You know," I said, holding my ground. "I gotta tell you. The goatee thing? Yeah, way over. And you know a little jewelry really does go a long way. Just something you might want to consider. I'm actually glad you stopped by, because I have a couple things I've been meaning to say to you. Number one, about your wife? Yeah, she's a skank. And number two, you know that whole thing where you killed Jesse and then buried his remains out back there? Yeah, way un-cool.
Another unary photograph is the pornographic photograph (I am not saying the erotic photograph: the erotic is a pornographic that has been disturbed, fissured). Nothing more homogeneous than a pornographic photograph. It is always a naive photograph, without intention and without calculation. Like a shop window which shows only one illuminated piece of jewelry, it is completely constituted by the presentation of only one thing: sex: no secondary, untimely object ever manages to half conceal, delay, or distract... A proof a contrario: Mapplethorpe shifts his close-ups of genitalia from the pornographic to the erotic by photographing the fabric of underwear at very close range: the photograph is no longer unary, since I am interested in the texture of the material.
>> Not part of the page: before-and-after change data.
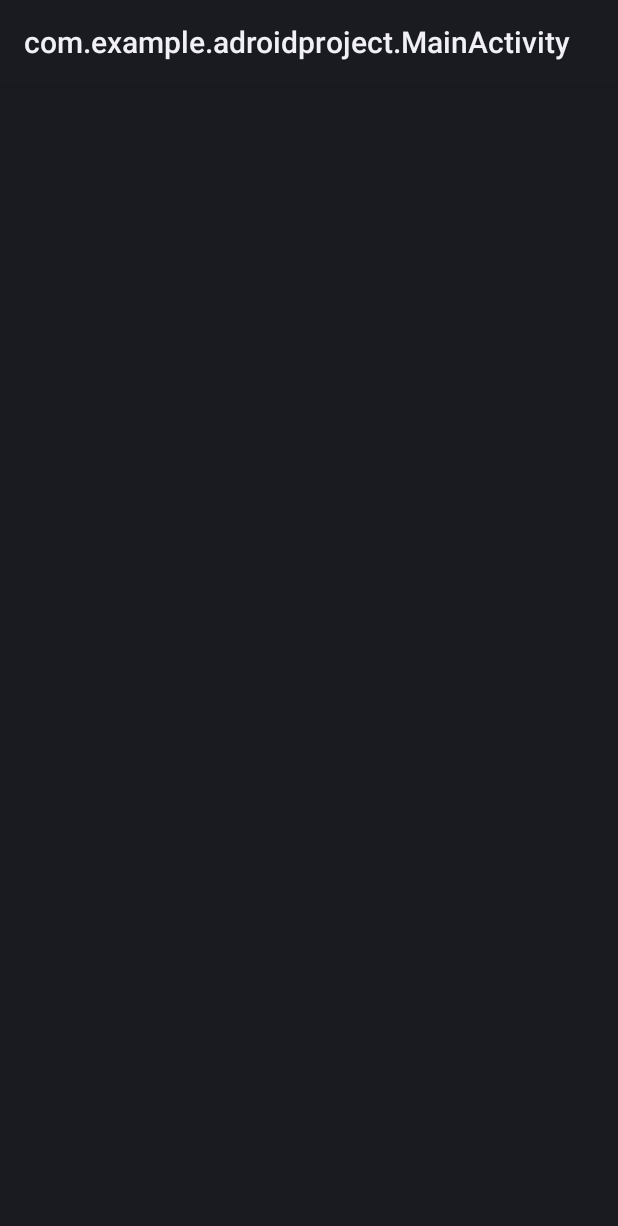
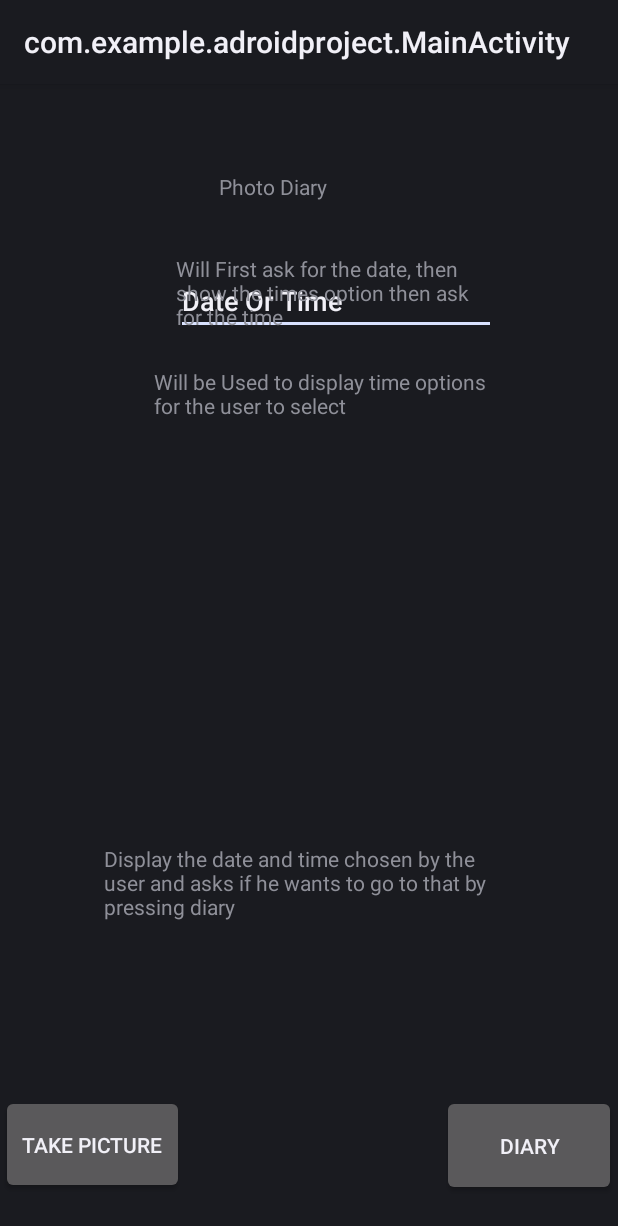
Before and after one commit to michelraskin/PhotoDiary, an Android app: the screen it shows after launch (MainActivity), on a phone screen of 412 x 824 dp. Shown: the top 1226 px of the screen. Run offline under Robolectric (Android 15) with nearby library versions, the phone set to English and light mode, and no system bars.

Commit message:
Mudando a Porra toda pra parar com a putaria

```diff
--- a/app/src/main/java/com/example/adroidproject/MainActivity.java
+++ b/app/src/main/java/com/example/adroidproject/MainActivity.java
@@ -1,11 +1,12 @@
 package com.example.adroidproject;
 
+import android.app.Activity;
 import android.content.Intent;
 import android.support.v7.app.AppCompatActivity;
 import android.os.Bundle;
 import android.view.View;
 
-public class MainActivity extends AppCompatActivity {
+public class MainActivity extends Activity {
 
     @Override
     protected void onCreate(Bundle savedInstanceState) {
--- a/app/src/main/java/com/example/adroidproject/PhotoActivity.java
+++ b/app/src/main/java/com/example/adroidproject/PhotoActivity.java
@@ -1,6 +1,7 @@
 package com.example.adroidproject;
 
 import android.Manifest;
+import android.app.Activity;
 import android.content.Context;
 import android.content.Intent;
 import android.content.pm.PackageManager;
@@ -22,7 +23,7 @@ import java.io.PrintWriter;
 import java.text.SimpleDateFormat;
 import java.util.Date;
 
-public class PhotoActivity extends AppCompatActivity implements LocationListener {
+public class PhotoActivity extends Activity implements LocationListener {
     LocationManager mLocationManager;
     private String file_path;
 
--- a/app/src/main/res/layout/activity_main.xml
+++ b/app/src/main/res/layout/activity_main.xml
@@ -58,44 +58,55 @@
         android:layout_height="wrap_content"
         android:layout_marginStart="117dp"
         android:layout_marginEnd="81dp"
+        android:layout_marginBottom="21dp"
         android:ems="10"
         android:inputType="textPersonName"
         android:text="Date Or Time"
+        app:layout_constraintBottom_toTopOf="@+id/timeOpt"
         app:layout_constraintEnd_toEndOf="parent"
-        app:layout_constraintStart_toStartOf="parent"
-        tools:layout_editor_absoluteY="144dp" />
+        app:layout_constraintStart_toStartOf="parent" />
 
     <TextView
         android:id="@+id/diaryData"
         android:layout_width="196dp"
-        android:layout_height="72dp"
+        android:layout_height="55dp"
         android:layout_marginStart="117dp"
+        android:layout_marginTop="33dp"
         android:layout_marginEnd="98dp"
+        android:layout_marginBottom="600dp"
         android:text="Will First ask for the date, then show the times option then ask for the time"
+        app:layout_constraintBottom_toBottomOf="parent"
         app:layout_constraintEnd_toEndOf="parent"
+        app:layout_constraintHorizontal_bias="0.0"
         app:layout_constraintStart_toStartOf="parent"
-        tools:layout_editor_absoluteY="51dp" />
+        app:layout_constraintTop_toBottomOf="@+id/title" />
 
     <TextView
         android:id="@+id/timeOpt"
         android:layout_width="228dp"
-        android:layout_height="200dp"
+        android:layout_height="210dp"
         android:layout_marginStart="102dp"
+        android:layout_marginTop="200dp"
         android:layout_marginEnd="81dp"
+        android:layout_marginBottom="56dp"
         android:text="Will be Used to display time options for the user to select"
+        app:layout_constraintBottom_toTopOf="@+id/Choices"
         app:layout_constraintEnd_toEndOf="parent"
         app:layout_constraintStart_toStartOf="parent"
-        tools:layout_editor_absoluteY="210dp" />
+        app:layout_constraintTop_toTopOf="parent" />
 
     <TextView
         android:id="@+id/Choices"
         android:layout_width="273dp"
         android:layout_height="68dp"
         android:layout_marginStart="69dp"
+        android:layout_marginTop="52dp"
         android:layout_marginEnd="69dp"
+        android:layout_marginBottom="111dp"
         android:text="Display the date and time chosen by the user and asks if he wants to go to that by pressing diary"
+        app:layout_constraintBottom_toTopOf="@+id/takePicture"
         app:layout_constraintEnd_toEndOf="parent"
-        app:layout_constraintHorizontal_bias="1.0"
+        app:layout_constraintHorizontal_bias="0.0"
         app:layout_constraintStart_toStartOf="parent"
-        tools:layout_editor_absoluteY="466dp" />
+        app:layout_constraintTop_toBottomOf="@+id/timeOpt" />
 </android.support.constraint.ConstraintLayout>
```
Also changed, not shown: app/src/main/AndroidManifest.xml (+14 -2 lines).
The presence (the dynamics) of this blind field is, I believe, what distinguishes the erotic photograph from the pornographic photograph. Pornography ordinarily represents the sexual organs, making them into a motionless object (a fetish), flattered like an idol that does not leave its niche; for me, there is no punctum in the pornographic image; at most it amuses me (and even then, boredom follows quickly). The erotic photograph, on the contrary (and this is its very condition), does not make the sexual organs into a central object; it may very well not show them at all; it takes the spectator outside its frame, and it is there that I animate this photograph and that it animates me.
You can all supply your own favorite, most nauseating examples of the commodification of love. Mine include the wedding industry, TV ads that feature cute young children or the giving of automobiles as Christmas presents, and the particularly grotesque equation of diamond jewelry with everlasting devotion. The message, in each case, is that if you love somebody you should buy stuff. A related phenomenon is the ongoing transformation, courtesy of Facebook, of the verb 'to like' from a state of mind to an action that you perform with your computer mouse: from a feeling to an assertion of consumer choice. And liking, in general, is commercial culture's substitution for loving.
There are four simple ways for the observant to tell Mr. Croup and Mr. Vandemar apart: first, Mr. Vandemar is two and a half heads taller than Mr. Croup; second, Mr. Croup has eyes of a faded china blue, while Mr. Vandemar's eyes are brown; third, while Mr. Vandemar fashioned the rings he wears on his right hand out of the skulls of four ravens, Mr. Croup has no obvious jewelry; fourth, Mr. Croup likes words, while Mr. Vandemar is always hungry. Also, they look nothing at all alike.